EXERCISE OBJECTIVE: For the entries below, print exactly the lines between the line holding "-payment. It also" and the line holding "in the Inbox](docs/assets/readme-finance-receipt.png)", inclusive, and nothing else.

╔══

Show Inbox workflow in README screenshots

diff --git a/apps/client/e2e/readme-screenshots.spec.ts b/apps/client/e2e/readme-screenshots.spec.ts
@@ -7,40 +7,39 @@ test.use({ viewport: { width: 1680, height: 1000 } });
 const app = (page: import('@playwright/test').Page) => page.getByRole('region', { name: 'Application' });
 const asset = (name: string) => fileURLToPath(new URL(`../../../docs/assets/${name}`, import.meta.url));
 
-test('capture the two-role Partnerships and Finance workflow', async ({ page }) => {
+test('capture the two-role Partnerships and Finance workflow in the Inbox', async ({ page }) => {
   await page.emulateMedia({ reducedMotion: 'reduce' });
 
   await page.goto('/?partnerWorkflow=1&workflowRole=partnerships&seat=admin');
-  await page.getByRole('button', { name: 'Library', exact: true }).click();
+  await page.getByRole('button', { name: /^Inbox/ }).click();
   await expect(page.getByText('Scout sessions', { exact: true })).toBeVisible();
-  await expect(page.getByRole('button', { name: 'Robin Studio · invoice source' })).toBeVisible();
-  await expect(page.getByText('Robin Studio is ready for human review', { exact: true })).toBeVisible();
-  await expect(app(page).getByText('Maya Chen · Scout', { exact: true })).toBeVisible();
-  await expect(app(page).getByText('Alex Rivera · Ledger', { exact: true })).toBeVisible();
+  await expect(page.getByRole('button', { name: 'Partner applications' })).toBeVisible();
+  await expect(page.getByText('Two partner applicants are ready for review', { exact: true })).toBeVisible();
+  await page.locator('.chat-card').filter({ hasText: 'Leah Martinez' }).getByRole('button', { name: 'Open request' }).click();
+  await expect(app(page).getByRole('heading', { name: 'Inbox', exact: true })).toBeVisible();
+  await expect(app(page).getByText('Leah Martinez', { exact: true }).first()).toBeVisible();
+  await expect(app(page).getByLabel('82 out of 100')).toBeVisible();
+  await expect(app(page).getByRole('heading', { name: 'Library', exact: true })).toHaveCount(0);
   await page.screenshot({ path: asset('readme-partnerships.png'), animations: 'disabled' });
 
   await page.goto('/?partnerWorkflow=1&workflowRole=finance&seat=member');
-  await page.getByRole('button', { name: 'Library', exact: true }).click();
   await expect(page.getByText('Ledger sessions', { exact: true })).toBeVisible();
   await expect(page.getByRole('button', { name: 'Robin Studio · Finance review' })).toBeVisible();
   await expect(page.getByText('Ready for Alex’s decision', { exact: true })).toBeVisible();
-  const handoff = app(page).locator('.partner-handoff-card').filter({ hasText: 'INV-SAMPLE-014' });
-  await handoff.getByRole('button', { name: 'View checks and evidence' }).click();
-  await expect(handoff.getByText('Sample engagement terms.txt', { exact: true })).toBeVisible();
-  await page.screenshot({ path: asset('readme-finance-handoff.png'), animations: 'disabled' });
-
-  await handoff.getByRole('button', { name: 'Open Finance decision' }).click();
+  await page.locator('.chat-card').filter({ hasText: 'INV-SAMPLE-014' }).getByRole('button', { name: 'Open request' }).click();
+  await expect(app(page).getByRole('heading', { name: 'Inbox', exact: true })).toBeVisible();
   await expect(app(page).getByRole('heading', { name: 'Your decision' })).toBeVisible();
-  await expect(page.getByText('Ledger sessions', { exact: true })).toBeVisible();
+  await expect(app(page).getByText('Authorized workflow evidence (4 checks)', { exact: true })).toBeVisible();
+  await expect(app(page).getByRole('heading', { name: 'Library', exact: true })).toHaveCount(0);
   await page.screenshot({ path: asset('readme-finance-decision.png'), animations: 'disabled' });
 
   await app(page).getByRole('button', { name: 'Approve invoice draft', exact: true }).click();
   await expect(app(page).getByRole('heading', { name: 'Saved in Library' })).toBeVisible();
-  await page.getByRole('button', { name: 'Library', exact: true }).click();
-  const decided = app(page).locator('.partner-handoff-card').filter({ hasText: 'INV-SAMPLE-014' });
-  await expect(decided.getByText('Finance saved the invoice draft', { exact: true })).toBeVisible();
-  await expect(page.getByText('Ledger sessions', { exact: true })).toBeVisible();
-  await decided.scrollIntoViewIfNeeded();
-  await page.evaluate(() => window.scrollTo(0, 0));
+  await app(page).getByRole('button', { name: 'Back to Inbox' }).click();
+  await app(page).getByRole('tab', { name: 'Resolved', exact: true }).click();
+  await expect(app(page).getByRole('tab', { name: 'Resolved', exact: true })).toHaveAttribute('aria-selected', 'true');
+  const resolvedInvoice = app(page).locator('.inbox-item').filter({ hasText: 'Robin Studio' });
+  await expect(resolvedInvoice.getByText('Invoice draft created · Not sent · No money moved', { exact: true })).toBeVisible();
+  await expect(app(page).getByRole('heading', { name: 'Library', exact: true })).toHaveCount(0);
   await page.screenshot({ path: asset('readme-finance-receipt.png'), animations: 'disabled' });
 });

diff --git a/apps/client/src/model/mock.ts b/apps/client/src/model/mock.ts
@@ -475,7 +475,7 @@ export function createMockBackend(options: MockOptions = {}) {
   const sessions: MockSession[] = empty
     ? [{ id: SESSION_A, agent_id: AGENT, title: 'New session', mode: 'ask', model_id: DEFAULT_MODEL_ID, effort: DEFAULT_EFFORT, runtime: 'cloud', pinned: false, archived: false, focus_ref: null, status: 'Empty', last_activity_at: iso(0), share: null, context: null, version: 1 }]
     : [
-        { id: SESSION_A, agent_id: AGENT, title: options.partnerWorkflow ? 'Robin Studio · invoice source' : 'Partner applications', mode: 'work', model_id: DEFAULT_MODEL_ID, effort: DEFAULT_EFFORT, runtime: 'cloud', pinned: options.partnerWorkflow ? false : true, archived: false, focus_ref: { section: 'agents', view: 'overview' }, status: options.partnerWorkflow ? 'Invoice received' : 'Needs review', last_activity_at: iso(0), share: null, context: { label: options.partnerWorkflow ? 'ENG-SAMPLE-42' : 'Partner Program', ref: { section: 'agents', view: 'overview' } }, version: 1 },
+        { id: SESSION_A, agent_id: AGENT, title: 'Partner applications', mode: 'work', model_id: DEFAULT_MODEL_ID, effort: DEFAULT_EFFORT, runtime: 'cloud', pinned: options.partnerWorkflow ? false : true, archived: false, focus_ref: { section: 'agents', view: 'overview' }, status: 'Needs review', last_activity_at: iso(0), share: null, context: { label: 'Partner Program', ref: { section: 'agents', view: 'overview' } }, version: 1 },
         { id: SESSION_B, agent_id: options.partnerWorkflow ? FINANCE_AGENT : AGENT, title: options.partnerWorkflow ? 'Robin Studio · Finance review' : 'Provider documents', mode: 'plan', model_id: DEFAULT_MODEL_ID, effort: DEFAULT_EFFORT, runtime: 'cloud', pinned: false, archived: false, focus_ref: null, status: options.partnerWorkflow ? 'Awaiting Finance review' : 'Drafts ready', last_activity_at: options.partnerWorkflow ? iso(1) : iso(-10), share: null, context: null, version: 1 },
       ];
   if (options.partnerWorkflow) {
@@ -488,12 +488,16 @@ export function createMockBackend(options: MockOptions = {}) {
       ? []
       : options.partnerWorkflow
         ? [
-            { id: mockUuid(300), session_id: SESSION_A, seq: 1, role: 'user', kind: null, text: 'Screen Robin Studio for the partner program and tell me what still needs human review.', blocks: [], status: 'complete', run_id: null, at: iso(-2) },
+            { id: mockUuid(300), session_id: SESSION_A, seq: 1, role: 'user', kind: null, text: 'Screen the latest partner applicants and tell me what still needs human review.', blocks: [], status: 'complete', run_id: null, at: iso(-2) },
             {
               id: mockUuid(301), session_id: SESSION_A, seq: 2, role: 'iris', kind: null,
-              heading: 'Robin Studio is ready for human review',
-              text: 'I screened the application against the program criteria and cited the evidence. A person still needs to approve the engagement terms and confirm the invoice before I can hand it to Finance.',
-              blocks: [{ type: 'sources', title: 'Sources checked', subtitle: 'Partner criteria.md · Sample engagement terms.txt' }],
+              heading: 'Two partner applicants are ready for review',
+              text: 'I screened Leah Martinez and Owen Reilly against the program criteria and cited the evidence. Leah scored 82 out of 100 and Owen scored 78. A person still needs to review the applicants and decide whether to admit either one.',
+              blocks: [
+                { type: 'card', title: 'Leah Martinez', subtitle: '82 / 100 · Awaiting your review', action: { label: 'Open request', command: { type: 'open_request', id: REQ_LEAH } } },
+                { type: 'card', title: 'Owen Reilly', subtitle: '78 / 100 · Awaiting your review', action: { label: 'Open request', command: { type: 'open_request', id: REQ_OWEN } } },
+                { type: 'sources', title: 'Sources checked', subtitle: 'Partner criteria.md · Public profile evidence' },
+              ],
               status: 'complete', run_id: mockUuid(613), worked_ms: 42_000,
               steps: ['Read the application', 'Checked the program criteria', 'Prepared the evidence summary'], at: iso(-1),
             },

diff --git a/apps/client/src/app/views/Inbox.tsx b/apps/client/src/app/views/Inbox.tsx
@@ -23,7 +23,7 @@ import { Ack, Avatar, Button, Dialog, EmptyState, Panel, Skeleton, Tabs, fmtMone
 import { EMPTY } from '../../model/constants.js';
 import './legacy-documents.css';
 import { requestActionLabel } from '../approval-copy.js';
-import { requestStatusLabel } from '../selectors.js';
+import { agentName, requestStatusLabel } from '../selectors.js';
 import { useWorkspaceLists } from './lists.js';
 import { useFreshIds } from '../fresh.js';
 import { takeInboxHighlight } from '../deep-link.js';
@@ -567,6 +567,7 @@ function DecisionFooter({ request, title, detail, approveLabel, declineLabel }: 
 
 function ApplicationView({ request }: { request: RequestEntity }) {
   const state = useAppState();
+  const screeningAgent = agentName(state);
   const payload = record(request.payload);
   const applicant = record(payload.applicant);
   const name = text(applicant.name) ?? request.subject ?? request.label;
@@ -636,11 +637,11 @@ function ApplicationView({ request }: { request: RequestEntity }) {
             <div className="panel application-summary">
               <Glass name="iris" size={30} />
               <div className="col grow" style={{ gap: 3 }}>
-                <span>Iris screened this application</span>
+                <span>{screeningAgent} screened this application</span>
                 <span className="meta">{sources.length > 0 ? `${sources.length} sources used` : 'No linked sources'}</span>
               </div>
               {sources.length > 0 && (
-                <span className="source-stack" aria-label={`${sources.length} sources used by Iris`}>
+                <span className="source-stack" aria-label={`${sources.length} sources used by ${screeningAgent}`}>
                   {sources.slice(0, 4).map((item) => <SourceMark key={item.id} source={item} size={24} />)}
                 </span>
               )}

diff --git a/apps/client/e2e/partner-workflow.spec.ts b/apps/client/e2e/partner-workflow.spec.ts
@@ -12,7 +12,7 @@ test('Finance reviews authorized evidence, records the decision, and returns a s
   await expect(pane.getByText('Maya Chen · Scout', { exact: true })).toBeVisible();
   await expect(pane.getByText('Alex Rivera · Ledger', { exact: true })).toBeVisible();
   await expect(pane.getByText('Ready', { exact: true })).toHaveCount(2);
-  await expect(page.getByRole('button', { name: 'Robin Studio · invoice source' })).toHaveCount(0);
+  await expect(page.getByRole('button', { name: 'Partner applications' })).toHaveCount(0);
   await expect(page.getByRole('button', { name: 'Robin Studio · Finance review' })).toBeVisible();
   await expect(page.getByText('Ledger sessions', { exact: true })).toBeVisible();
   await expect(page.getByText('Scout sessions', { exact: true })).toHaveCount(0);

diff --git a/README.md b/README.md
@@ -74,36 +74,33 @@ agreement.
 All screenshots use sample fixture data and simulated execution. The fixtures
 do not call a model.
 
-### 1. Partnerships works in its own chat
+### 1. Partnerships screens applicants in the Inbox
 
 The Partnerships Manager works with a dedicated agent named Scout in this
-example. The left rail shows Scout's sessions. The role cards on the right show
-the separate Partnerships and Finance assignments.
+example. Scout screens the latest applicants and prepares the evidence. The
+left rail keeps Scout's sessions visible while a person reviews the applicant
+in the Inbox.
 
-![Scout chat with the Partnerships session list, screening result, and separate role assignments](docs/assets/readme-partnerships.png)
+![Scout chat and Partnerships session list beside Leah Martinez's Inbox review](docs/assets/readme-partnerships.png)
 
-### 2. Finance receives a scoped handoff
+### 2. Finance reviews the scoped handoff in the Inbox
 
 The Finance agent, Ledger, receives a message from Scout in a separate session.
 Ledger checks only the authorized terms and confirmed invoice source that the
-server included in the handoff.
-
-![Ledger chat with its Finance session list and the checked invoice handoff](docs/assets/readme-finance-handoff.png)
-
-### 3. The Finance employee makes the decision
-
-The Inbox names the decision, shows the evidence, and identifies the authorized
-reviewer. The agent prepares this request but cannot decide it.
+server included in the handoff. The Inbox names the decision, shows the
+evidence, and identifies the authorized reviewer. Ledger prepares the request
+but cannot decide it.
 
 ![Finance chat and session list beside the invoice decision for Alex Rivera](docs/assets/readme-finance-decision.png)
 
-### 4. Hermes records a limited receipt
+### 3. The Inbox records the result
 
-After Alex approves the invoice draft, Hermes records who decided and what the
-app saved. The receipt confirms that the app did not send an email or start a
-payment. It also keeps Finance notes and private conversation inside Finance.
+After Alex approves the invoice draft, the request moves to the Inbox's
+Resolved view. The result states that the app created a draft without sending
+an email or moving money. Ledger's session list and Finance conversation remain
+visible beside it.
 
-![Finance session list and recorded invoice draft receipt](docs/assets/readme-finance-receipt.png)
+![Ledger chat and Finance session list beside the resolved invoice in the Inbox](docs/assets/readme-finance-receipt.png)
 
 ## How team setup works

╚══

RESPONSE TO THIS EXERCISE:
-payment. It also keeps Finance notes and private conversation inside Finance.
+After Alex approves the invoice draft, the request moves to the Inbox's
+Resolved view. The result states that the app created a draft without sending
+an email or moving money. Ledger's session list and Finance conversation remain
+visible beside it.
 
-![Finance session list and recorded invoice draft receipt](docs/assets/readme-finance-receipt.png)
+![Ledger chat and Finance session list beside the resolved invoice in the Inbox](docs/assets/readme-finance-receipt.png)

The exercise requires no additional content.